__Change detection data__.
* * * * * * * * *

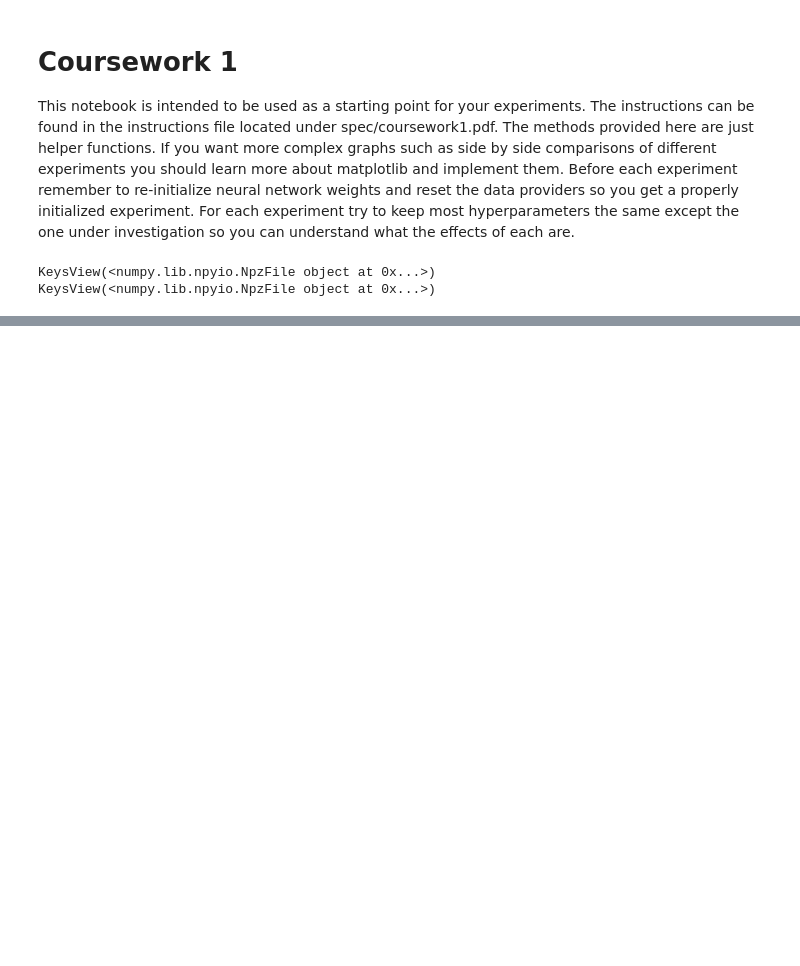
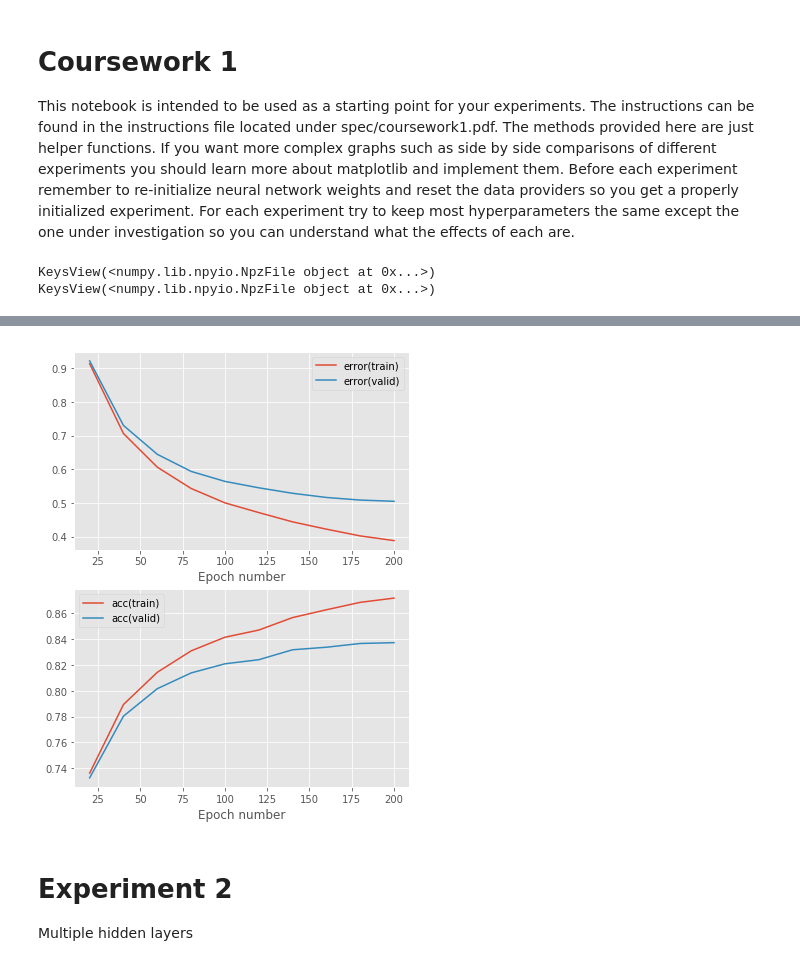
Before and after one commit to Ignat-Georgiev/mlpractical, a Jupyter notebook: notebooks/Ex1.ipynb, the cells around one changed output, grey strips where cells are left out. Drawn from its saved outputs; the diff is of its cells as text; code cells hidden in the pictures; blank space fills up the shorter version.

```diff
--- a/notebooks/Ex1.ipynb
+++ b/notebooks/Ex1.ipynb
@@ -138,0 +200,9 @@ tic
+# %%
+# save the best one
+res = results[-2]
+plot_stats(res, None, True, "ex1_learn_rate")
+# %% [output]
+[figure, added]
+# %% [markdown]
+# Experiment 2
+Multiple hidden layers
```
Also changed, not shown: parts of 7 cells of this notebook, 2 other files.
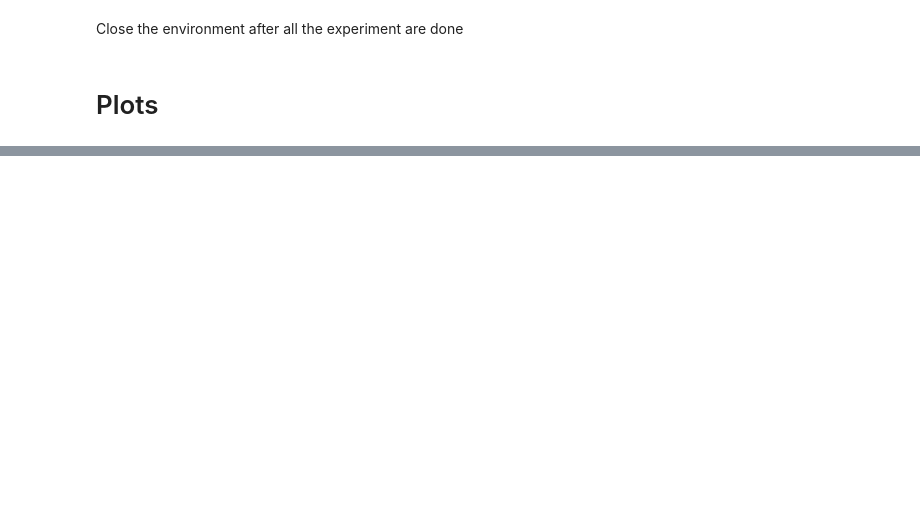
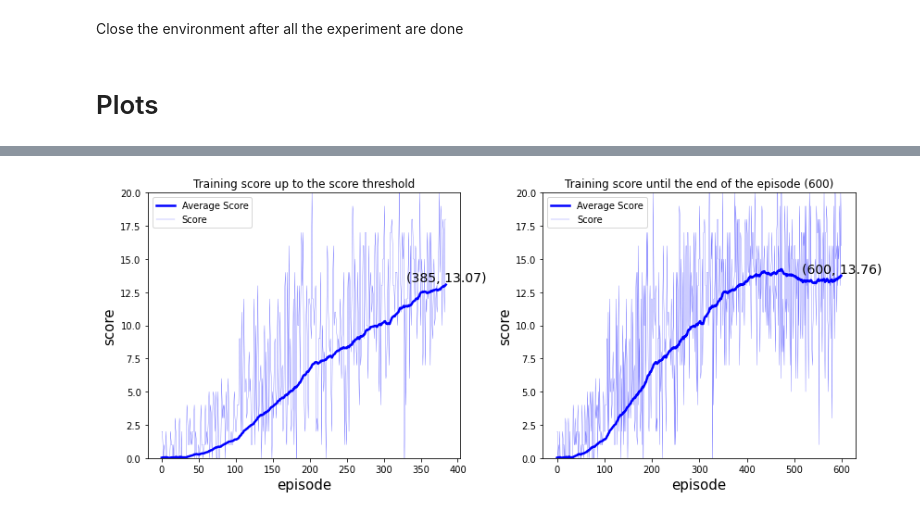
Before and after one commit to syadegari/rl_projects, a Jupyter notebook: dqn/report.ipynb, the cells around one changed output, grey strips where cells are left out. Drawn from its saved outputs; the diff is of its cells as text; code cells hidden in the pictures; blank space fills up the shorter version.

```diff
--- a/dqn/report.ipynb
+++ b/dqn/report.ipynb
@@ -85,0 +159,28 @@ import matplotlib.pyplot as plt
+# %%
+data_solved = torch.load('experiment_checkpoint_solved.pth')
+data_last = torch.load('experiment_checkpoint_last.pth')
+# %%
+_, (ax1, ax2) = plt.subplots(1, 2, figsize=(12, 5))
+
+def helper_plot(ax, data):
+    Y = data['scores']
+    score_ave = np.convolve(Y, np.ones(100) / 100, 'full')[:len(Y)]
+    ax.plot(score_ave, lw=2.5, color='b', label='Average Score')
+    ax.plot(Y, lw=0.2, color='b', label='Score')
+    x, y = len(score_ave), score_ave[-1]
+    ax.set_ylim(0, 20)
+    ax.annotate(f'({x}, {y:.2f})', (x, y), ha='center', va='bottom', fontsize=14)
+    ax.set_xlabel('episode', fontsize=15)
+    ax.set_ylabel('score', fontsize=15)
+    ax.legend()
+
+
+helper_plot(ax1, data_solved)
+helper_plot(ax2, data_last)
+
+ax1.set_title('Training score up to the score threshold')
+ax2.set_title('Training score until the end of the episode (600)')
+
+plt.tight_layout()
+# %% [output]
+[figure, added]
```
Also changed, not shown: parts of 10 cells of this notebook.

* * * * * * * * *

__TRY IT__.
Select all lines with the word "torch" from the entries above.

__RESULT OF THE TASK__.
+data_solved = torch.load('experiment_checkpoint_solved.pth')
+data_last = torch.load('experiment_checkpoint_last.pth')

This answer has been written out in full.